The Environmental Protection Agency has the Final version of a long-awaited rule Wednesday that tightens restrictions on fine particulate matter — one of the most pervasive and dangerous forms of air pollution. It’s the EPA’s first update to its particulate matter standard in more than a decade, and the agency said the new rule will save thousands of American lives each year.
Fine particulate matter, or PM2.5, is a category of small airborne particles produced by power plants, forest fires and industrial factories, among others. The tiny bits of matter are about 30 times smaller than the width of a human hair and can get lodged deep inside human lungs. PM2.5, often referred to as soot, is linked to serious health problems, such as asthma, lung and heart disease, and respiratory symptoms. One in three Americans breathe unhealthy airand studies have shown that low-income and minority communities across the country, historically clustered near power plants and other industrial infrastructure, carry the burden of these health effects.
The Biden administration said the new rule — which lowers the existing annual standard for fine particles 12 micrograms of matter per cubic meter of air to 9 micrograms—would prevent an estimated 4,500 premature deaths each year and ultimately yield $46 billion in net health benefits annually.
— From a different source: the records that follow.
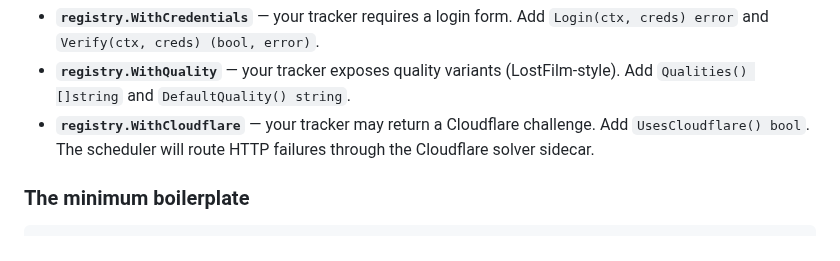
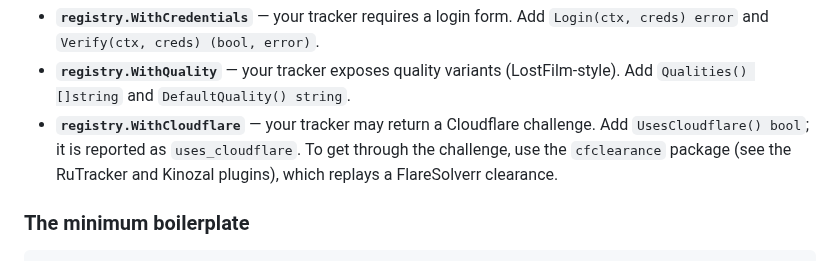
Before and after one commit to artyomsv/marauder, a Markdown page: CONTRIBUTING.md, the part around the change. GitHub-like rendering.

Commit message:
docs: drop the last cfsolver claims from CONTRIBUTING and the PRD

```diff
--- a/CONTRIBUTING.md
+++ b/CONTRIBUTING.md
@@ -111,8 +111,9 @@ You may *also* implement these optional capability interfaces:
 - **`registry.WithQuality`** — your tracker exposes quality variants
   (LostFilm-style). Add `Qualities() []string` and `DefaultQuality() string`.
 - **`registry.WithCloudflare`** — your tracker may return a Cloudflare
-  challenge. Add `UsesCloudflare() bool`. The scheduler will route HTTP
-  failures through the Cloudflare solver sidecar.
+  challenge. Add `UsesCloudflare() bool`; it is reported as `uses_cloudflare`.
+  To get through the challenge, use the `cfclearance` package (see the
+  RuTracker and Kinozal plugins), which replays a FlareSolverr clearance.
 
 ### The minimum boilerplate
 
```
Also changed, not shown: docs/PRD.md (+1 -1 lines).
The EPA plans to take samples of air across the country from this year through 2026 to ensure that states comply with the new rule. It will also adapt its air monitoring network to better capture the air pollution risks facing communities living near industrial infrastructure. Then states will have to develop plans to meet the EPA’s new requirements within 18 months.
“This final air quality standard will save lives and make all people healthier, especially within America’s most vulnerable and congested communities,” said EPA Administrator Michael Regan.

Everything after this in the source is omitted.